Irish manufacturing has been hit by the sharpest rise in input prices since they were first asked the question 24 years ago and are passing on the hikes, according to the latest survey of purchasing managers here.
The survey suggests that the further huge spike in wholesale gas and oil, as well as metal prices, since Russia’s invasion of Ukraine on February 24 will be passed on to consumers in the coming weeks.
However, despite the fallout from the Ukraine war, the purchasing managers also reported a sharp rise in orders.

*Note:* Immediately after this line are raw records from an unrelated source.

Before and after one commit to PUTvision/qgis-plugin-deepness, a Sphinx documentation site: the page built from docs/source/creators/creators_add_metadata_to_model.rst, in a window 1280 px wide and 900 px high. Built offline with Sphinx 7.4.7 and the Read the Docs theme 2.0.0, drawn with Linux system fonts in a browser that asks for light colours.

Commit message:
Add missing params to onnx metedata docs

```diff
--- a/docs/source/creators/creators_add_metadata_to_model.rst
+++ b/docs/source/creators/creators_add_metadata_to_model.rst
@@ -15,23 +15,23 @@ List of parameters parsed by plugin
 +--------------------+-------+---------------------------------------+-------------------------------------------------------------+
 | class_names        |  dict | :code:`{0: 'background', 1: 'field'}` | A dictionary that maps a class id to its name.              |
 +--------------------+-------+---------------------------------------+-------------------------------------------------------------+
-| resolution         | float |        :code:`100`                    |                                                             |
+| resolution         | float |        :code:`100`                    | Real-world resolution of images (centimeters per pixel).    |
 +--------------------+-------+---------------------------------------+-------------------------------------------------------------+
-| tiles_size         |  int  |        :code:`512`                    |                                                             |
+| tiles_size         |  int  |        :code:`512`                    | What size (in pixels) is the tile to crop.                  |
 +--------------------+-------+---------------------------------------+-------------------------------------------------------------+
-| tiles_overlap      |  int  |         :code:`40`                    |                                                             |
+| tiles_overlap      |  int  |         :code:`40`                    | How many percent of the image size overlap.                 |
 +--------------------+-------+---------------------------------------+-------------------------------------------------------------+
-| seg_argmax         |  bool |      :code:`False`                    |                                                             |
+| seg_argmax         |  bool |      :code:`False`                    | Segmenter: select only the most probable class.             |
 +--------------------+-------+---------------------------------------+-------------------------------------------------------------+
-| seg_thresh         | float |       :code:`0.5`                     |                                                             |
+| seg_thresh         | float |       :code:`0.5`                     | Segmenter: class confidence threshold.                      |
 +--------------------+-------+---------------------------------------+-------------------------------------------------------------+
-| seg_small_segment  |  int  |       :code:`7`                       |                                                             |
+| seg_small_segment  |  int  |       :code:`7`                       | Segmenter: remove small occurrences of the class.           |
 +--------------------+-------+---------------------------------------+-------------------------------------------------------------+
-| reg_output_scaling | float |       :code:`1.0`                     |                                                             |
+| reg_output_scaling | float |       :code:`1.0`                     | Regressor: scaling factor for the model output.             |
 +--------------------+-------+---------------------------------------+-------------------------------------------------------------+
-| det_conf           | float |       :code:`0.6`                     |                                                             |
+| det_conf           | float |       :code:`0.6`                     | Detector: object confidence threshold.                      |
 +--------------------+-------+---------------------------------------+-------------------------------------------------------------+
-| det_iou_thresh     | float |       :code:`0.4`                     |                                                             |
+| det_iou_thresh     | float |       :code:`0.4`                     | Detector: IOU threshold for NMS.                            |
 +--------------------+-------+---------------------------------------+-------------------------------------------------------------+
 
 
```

Part of that new demand can be put down down to businesses and consumers trying to beat what they expect to be a new round of price hikes and supply disruptions sparked by the war, according to the AIB Irish Purchasing Managers’ Index for March.
“Inflation picked up to its highest levels in the 24-year history of the survey.
Faced with surging input prices, manufacturers raised their own prices by a survey-record degree in March,” said AIB chief economist Oliver Mangan in a commentary on the findings.
However, the war hasn’t yet dented output, with growth quickening in March and remaining “at a very high level on a historic basis”, the survey found.
New export growth from overseas customers fell back somewhat from February amid caution over the war.
Similar surveys are carried out in most countries on a monthly basis across.
The Irish survey is particularly watched because of the large number of foreign-owned multinationals based in Ireland that make pharmaceutical, computer, and medical equipment for global markets.
Manufacturing will be concerned should the economic war against Russia lead to a new round of hikes in energy costs.
Part of the economic conflict involves the Kremlin insisting that western Europe pay for Russian gas and oil supplies in roubles, although the effects of this clash remain unclear.
There was more evidence of rampant consumer price inflation across the eurozone.
Data published on Thursday March 31 shows some new highs of inflation reached in March, with 5.1% in France and 7% in Italy.
Reports the previous day were even worse, with 7.6% in Germany and almost 10% in Spain.
In Ireland in February, inflation was running at 5.6%. Economists predict Irish inflation will peak at 8.5%, and possibly as much as 10%, by the early summer and remain at elevated levels through next year.
The figures showcase the squeeze felt across the continent. Surging inflation is already a huge concern for consumers, with confidence levels rapidly falling back towards pandemic lows. As money worries mount, that could dent demand and output.
“Savings amassed during the pandemic may help cushion the blow,” according to Bloomberg economists. “But the shock will still hit growth hard as spending on other things gets squeezed.”
- Additional reporting Bloomberg